● Directions for this task: All of the entries should be returned without a single change.

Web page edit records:
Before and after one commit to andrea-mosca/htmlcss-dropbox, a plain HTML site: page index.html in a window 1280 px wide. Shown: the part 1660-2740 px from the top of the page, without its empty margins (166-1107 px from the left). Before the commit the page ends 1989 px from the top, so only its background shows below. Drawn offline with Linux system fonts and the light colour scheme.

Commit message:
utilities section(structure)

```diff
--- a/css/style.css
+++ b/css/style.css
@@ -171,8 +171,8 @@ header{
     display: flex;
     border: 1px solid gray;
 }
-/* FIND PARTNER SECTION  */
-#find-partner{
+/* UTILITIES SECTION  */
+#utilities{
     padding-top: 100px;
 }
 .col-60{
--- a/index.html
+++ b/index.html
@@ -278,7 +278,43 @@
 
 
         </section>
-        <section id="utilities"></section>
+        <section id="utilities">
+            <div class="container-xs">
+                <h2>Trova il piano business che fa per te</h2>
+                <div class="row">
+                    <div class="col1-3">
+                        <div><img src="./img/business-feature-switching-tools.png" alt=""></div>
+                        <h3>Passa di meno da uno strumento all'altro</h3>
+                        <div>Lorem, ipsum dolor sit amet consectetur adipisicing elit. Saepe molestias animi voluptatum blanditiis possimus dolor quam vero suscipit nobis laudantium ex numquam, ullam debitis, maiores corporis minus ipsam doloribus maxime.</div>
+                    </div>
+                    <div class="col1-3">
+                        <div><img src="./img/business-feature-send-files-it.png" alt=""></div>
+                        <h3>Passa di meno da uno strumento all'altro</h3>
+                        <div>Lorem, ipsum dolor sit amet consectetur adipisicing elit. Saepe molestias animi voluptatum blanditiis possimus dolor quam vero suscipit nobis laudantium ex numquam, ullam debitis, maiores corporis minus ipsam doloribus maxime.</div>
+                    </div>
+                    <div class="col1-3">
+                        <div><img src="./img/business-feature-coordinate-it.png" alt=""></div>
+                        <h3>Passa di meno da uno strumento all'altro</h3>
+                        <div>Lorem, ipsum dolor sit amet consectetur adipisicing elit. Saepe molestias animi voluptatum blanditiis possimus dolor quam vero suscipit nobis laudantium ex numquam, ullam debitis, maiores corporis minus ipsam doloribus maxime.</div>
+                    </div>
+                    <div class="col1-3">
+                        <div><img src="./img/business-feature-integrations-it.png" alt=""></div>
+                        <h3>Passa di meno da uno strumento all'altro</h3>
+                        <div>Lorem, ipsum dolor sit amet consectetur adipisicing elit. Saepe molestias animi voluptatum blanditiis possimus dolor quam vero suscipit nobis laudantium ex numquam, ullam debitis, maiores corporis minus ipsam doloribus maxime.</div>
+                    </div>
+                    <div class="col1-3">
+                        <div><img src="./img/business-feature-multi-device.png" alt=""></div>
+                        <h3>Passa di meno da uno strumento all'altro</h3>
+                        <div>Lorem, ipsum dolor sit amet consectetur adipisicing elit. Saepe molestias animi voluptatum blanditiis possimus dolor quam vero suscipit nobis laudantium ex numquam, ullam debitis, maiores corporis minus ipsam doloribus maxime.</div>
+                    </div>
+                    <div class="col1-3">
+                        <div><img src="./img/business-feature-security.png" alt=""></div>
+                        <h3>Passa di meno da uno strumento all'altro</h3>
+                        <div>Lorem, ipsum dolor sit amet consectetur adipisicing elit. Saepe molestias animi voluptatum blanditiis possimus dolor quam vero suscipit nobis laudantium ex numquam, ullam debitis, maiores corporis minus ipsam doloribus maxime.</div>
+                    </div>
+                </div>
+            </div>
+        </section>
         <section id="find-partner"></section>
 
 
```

● Solution to this task:
Before and after one commit to andrea-mosca/htmlcss-dropbox, a plain HTML site: page index.html in a window 1280 px wide. Shown: the part 1660-2740 px from the top of the page, without its empty margins (166-1107 px from the left). Before the commit the page ends 1989 px from the top, so only its background shows below. Drawn offline with Linux system fonts and the light colour scheme.

Commit message:
utilities section(structure)

```diff
--- a/css/style.css
+++ b/css/style.css
@@ -171,8 +171,8 @@ header{
     display: flex;
     border: 1px solid gray;
 }
-/* FIND PARTNER SECTION  */
-#find-partner{
+/* UTILITIES SECTION  */
+#utilities{
     padding-top: 100px;
 }
 .col-60{
--- a/index.html
+++ b/index.html
@@ -278,7 +278,43 @@
 
 
         </section>
-        <section id="utilities"></section>
+        <section id="utilities">
+            <div class="container-xs">
+                <h2>Trova il piano business che fa per te</h2>
+                <div class="row">
+                    <div class="col1-3">
+                        <div><img src="./img/business-feature-switching-tools.png" alt=""></div>
+                        <h3>Passa di meno da uno strumento all'altro</h3>
+                        <div>Lorem, ipsum dolor sit amet consectetur adipisicing elit. Saepe molestias animi voluptatum blanditiis possimus dolor quam vero suscipit nobis laudantium ex numquam, ullam debitis, maiores corporis minus ipsam doloribus maxime.</div>
+                    </div>
+                    <div class="col1-3">
+                        <div><img src="./img/business-feature-send-files-it.png" alt=""></div>
+                        <h3>Passa di meno da uno strumento all'altro</h3>
+                        <div>Lorem, ipsum dolor sit amet consectetur adipisicing elit. Saepe molestias animi voluptatum blanditiis possimus dolor quam vero suscipit nobis laudantium ex numquam, ullam debitis, maiores corporis minus ipsam doloribus maxime.</div>
+                    </div>
+                    <div class="col1-3">
+                        <div><img src="./img/business-feature-coordinate-it.png" alt=""></div>
+                        <h3>Passa di meno da uno strumento all'altro</h3>
+                        <div>Lorem, ipsum dolor sit amet consectetur adipisicing elit. Saepe molestias animi voluptatum blanditiis possimus dolor quam vero suscipit nobis laudantium ex numquam, ullam debitis, maiores corporis minus ipsam doloribus maxime.</div>
+                    </div>
+                    <div class="col1-3">
+                        <div><img src="./img/business-feature-integrations-it.png" alt=""></div>
+                        <h3>Passa di meno da uno strumento all'altro</h3>
+                        <div>Lorem, ipsum dolor sit amet consectetur adipisicing elit. Saepe molestias animi voluptatum blanditiis possimus dolor quam vero suscipit nobis laudantium ex numquam, ullam debitis, maiores corporis minus ipsam doloribus maxime.</div>
+                    </div>
+                    <div class="col1-3">
+                        <div><img src="./img/business-feature-multi-device.png" alt=""></div>
+                        <h3>Passa di meno da uno strumento all'altro</h3>
+                        <div>Lorem, ipsum dolor sit amet consectetur adipisicing elit. Saepe molestias animi voluptatum blanditiis possimus dolor quam vero suscipit nobis laudantium ex numquam, ullam debitis, maiores corporis minus ipsam doloribus maxime.</div>
+                    </div>
+                    <div class="col1-3">
+                        <div><img src="./img/business-feature-security.png" alt=""></div>
+                        <h3>Passa di meno da uno strumento all'altro</h3>
+                        <div>Lorem, ipsum dolor sit amet consectetur adipisicing elit. Saepe molestias animi voluptatum blanditiis possimus dolor quam vero suscipit nobis laudantium ex numquam, ullam debitis, maiores corporis minus ipsam doloribus maxime.</div>
+                    </div>
+                </div>
+            </div>
+        </section>
         <section id="find-partner"></section>
 
 
```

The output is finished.